[Front-end code edit data]
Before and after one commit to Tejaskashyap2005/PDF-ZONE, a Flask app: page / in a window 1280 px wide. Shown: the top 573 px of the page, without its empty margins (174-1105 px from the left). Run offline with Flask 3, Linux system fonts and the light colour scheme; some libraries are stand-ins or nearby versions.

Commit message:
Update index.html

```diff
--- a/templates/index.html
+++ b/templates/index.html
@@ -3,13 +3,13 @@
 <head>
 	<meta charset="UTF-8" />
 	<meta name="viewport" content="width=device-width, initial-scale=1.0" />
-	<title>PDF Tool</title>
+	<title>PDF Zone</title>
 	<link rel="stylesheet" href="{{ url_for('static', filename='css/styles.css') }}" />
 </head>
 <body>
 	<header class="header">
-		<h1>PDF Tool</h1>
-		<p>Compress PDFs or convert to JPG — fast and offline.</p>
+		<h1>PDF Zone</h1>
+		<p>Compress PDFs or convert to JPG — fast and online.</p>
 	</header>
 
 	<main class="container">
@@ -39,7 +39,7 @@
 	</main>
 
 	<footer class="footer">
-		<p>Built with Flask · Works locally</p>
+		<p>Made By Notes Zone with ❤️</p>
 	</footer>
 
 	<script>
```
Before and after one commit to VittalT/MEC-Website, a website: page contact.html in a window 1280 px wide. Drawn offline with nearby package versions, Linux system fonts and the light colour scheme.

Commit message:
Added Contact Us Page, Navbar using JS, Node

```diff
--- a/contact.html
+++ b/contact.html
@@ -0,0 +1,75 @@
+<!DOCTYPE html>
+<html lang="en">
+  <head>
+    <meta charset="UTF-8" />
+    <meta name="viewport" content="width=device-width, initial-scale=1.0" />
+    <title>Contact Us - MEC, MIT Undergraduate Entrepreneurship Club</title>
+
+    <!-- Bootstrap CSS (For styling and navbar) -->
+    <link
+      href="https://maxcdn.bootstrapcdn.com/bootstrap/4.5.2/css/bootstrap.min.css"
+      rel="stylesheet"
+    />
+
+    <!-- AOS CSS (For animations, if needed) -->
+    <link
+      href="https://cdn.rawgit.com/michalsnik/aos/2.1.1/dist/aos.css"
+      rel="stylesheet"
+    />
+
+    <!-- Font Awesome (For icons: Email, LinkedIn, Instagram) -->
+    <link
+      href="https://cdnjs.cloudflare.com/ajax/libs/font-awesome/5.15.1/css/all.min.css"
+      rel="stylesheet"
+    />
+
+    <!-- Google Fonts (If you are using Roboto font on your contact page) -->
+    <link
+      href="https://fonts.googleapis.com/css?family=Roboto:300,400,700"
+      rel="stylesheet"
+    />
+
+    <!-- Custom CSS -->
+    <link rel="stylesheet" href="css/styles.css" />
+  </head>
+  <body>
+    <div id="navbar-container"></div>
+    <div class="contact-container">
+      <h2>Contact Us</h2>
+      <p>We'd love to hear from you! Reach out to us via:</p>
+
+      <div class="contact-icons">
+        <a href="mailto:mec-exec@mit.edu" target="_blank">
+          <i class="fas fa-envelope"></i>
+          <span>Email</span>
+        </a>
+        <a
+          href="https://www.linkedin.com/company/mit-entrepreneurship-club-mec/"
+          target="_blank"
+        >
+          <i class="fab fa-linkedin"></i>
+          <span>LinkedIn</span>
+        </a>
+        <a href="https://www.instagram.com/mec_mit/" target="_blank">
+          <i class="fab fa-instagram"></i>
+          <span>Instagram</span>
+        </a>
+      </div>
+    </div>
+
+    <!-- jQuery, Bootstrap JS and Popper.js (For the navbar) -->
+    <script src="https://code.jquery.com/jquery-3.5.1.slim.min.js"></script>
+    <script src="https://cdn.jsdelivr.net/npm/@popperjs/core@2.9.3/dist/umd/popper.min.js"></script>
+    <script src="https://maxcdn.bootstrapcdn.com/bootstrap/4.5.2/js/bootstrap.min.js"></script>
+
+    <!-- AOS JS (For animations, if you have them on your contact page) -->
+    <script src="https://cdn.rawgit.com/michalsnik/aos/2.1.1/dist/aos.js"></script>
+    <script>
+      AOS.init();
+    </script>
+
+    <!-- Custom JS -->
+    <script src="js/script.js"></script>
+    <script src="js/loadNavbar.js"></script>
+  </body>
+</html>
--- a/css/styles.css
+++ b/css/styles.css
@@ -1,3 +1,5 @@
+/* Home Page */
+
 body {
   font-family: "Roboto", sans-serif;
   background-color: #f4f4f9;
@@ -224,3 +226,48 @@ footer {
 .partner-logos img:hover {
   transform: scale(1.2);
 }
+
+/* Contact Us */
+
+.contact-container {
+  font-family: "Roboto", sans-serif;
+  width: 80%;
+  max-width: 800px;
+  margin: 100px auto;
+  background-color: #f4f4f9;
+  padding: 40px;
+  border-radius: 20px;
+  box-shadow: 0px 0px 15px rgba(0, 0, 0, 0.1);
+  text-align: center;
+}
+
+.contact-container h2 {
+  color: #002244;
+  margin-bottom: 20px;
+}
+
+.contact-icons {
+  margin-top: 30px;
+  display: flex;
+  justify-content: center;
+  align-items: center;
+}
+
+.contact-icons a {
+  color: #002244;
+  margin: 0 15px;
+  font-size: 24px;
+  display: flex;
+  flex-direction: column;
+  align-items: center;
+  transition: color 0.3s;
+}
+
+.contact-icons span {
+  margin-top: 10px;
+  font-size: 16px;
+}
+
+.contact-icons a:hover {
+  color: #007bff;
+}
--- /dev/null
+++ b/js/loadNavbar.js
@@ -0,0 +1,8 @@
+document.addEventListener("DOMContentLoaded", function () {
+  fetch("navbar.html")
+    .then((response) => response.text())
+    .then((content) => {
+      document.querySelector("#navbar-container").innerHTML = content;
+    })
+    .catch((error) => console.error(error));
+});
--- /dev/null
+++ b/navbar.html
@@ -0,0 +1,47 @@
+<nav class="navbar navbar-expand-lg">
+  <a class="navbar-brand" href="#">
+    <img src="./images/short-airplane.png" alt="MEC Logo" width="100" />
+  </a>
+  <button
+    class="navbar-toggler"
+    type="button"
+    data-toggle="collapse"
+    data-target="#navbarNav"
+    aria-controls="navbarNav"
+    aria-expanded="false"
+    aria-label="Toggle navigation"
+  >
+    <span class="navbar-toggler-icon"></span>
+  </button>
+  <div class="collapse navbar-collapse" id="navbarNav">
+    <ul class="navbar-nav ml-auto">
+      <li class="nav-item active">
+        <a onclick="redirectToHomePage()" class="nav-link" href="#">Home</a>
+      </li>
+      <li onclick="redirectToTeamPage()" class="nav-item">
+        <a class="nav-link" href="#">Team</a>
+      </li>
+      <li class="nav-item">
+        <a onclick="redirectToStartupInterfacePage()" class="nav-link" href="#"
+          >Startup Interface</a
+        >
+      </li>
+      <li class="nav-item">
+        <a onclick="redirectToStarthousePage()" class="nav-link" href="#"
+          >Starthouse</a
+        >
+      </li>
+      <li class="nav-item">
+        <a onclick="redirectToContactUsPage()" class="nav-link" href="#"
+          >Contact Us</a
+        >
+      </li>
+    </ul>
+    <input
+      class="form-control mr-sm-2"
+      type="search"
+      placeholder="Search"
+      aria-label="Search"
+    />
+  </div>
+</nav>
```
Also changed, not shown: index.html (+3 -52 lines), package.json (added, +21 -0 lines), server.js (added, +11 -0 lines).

[Your task]
Please restate the preceding entries word for word.

[Response for this exercise]
Before and after one commit to Tejaskashyap2005/PDF-ZONE, a Flask app: page / in a window 1280 px wide. Shown: the top 573 px of the page, without its empty margins (174-1105 px from the left). Run offline with Flask 3, Linux system fonts and the light colour scheme; some libraries are stand-ins or nearby versions.

Commit message:
Update index.html

```diff
--- a/templates/index.html
+++ b/templates/index.html
@@ -3,13 +3,13 @@
 <head>
 	<meta charset="UTF-8" />
 	<meta name="viewport" content="width=device-width, initial-scale=1.0" />
-	<title>PDF Tool</title>
+	<title>PDF Zone</title>
 	<link rel="stylesheet" href="{{ url_for('static', filename='css/styles.css') }}" />
 </head>
 <body>
 	<header class="header">
-		<h1>PDF Tool</h1>
-		<p>Compress PDFs or convert to JPG — fast and offline.</p>
+		<h1>PDF Zone</h1>
+		<p>Compress PDFs or convert to JPG — fast and online.</p>
 	</header>
 
 	<main class="container">
@@ -39,7 +39,7 @@
 	</main>
 
 	<footer class="footer">
-		<p>Built with Flask · Works locally</p>
+		<p>Made By Notes Zone with ❤️</p>
 	</footer>
 
 	<script>
```
Before and after one commit to VittalT/MEC-Website, a website: page contact.html in a window 1280 px wide. Drawn offline with nearby package versions, Linux system fonts and the light colour scheme.

Commit message:
Added Contact Us Page, Navbar using JS, Node

```diff
--- a/contact.html
+++ b/contact.html
@@ -0,0 +1,75 @@
+<!DOCTYPE html>
+<html lang="en">
+  <head>
+    <meta charset="UTF-8" />
+    <meta name="viewport" content="width=device-width, initial-scale=1.0" />
+    <title>Contact Us - MEC, MIT Undergraduate Entrepreneurship Club</title>
+
+    <!-- Bootstrap CSS (For styling and navbar) -->
+    <link
+      href="https://maxcdn.bootstrapcdn.com/bootstrap/4.5.2/css/bootstrap.min.css"
+      rel="stylesheet"
+    />
+
+    <!-- AOS CSS (For animations, if needed) -->
+    <link
+      href="https://cdn.rawgit.com/michalsnik/aos/2.1.1/dist/aos.css"
+      rel="stylesheet"
+    />
+
+    <!-- Font Awesome (For icons: Email, LinkedIn, Instagram) -->
+    <link
+      href="https://cdnjs.cloudflare.com/ajax/libs/font-awesome/5.15.1/css/all.min.css"
+      rel="stylesheet"
+    />
+
+    <!-- Google Fonts (If you are using Roboto font on your contact page) -->
+    <link
+      href="https://fonts.googleapis.com/css?family=Roboto:300,400,700"
+      rel="stylesheet"
+    />
+
+    <!-- Custom CSS -->
+    <link rel="stylesheet" href="css/styles.css" />
+  </head>
+  <body>
+    <div id="navbar-container"></div>
+    <div class="contact-container">
+      <h2>Contact Us</h2>
+      <p>We'd love to hear from you! Reach out to us via:</p>
+
+      <div class="contact-icons">
+        <a href="mailto:mec-exec@mit.edu" target="_blank">
+          <i class="fas fa-envelope"></i>
+          <span>Email</span>
+        </a>
+        <a
+          href="https://www.linkedin.com/company/mit-entrepreneurship-club-mec/"
+          target="_blank"
+        >
+          <i class="fab fa-linkedin"></i>
+          <span>LinkedIn</span>
+        </a>
+        <a href="https://www.instagram.com/mec_mit/" target="_blank">
+          <i class="fab fa-instagram"></i>
+          <span>Instagram</span>
+        </a>
+      </div>
+    </div>
+
+    <!-- jQuery, Bootstrap JS and Popper.js (For the navbar) -->
+    <script src="https://code.jquery.com/jquery-3.5.1.slim.min.js"></script>
+    <script src="https://cdn.jsdelivr.net/npm/@popperjs/core@2.9.3/dist/umd/popper.min.js"></script>
+    <script src="https://maxcdn.bootstrapcdn.com/bootstrap/4.5.2/js/bootstrap.min.js"></script>
+
+    <!-- AOS JS (For animations, if you have them on your contact page) -->
+    <script src="https://cdn.rawgit.com/michalsnik/aos/2.1.1/dist/aos.js"></script>
+    <script>
+      AOS.init();
+    </script>
+
+    <!-- Custom JS -->
+    <script src="js/script.js"></script>
+    <script src="js/loadNavbar.js"></script>
+  </body>
+</html>
--- a/css/styles.css
+++ b/css/styles.css
@@ -1,3 +1,5 @@
+/* Home Page */
+
 body {
   font-family: "Roboto", sans-serif;
   background-color: #f4f4f9;
@@ -224,3 +226,48 @@ footer {
 .partner-logos img:hover {
   transform: scale(1.2);
 }
+
+/* Contact Us */
+
+.contact-container {
+  font-family: "Roboto", sans-serif;
+  width: 80%;
+  max-width: 800px;
+  margin: 100px auto;
+  background-color: #f4f4f9;
+  padding: 40px;
+  border-radius: 20px;
+  box-shadow: 0px 0px 15px rgba(0, 0, 0, 0.1);
+  text-align: center;
+}
+
+.contact-container h2 {
+  color: #002244;
+  margin-bottom: 20px;
+}
+
+.contact-icons {
+  margin-top: 30px;
+  display: flex;
+  justify-content: center;
+  align-items: center;
+}
+
+.contact-icons a {
+  color: #002244;
+  margin: 0 15px;
+  font-size: 24px;
+  display: flex;
+  flex-direction: column;
+  align-items: center;
+  transition: color 0.3s;
+}
+
+.contact-icons span {
+  margin-top: 10px;
+  font-size: 16px;
+}
+
+.contact-icons a:hover {
+  color: #007bff;
+}
--- /dev/null
+++ b/js/loadNavbar.js
@@ -0,0 +1,8 @@
+document.addEventListener("DOMContentLoaded", function () {
+  fetch("navbar.html")
+    .then((response) => response.text())
+    .then((content) => {
+      document.querySelector("#navbar-container").innerHTML = content;
+    })
+    .catch((error) => console.error(error));
+});
--- /dev/null
+++ b/navbar.html
@@ -0,0 +1,47 @@
+<nav class="navbar navbar-expand-lg">
+  <a class="navbar-brand" href="#">
+    <img src="./images/short-airplane.png" alt="MEC Logo" width="100" />
+  </a>
+  <button
+    class="navbar-toggler"
+    type="button"
+    data-toggle="collapse"
+    data-target="#navbarNav"
+    aria-controls="navbarNav"
+    aria-expanded="false"
+    aria-label="Toggle navigation"
+  >
+    <span class="navbar-toggler-icon"></span>
+  </button>
+  <div class="collapse navbar-collapse" id="navbarNav">
+    <ul class="navbar-nav ml-auto">
+      <li class="nav-item active">
+        <a onclick="redirectToHomePage()" class="nav-link" href="#">Home</a>
+      </li>
+      <li onclick="redirectToTeamPage()" class="nav-item">
+        <a class="nav-link" href="#">Team</a>
+      </li>
+      <li class="nav-item">
+        <a onclick="redirectToStartupInterfacePage()" class="nav-link" href="#"
+          >Startup Interface</a
+        >
+      </li>
+      <li class="nav-item">
+        <a onclick="redirectToStarthousePage()" class="nav-link" href="#"
+          >Starthouse</a
+        >
+      </li>
+      <li class="nav-item">
+        <a onclick="redirectToContactUsPage()" class="nav-link" href="#"
+          >Contact Us</a
+        >
+      </li>
+    </ul>
+    <input
+      class="form-control mr-sm-2"
+      type="search"
+      placeholder="Search"
+      aria-label="Search"
+    />
+  </div>
+</nav>
```
Also changed, not shown: index.html (+3 -52 lines), package.json (added, +21 -0 lines), server.js (added, +11 -0 lines).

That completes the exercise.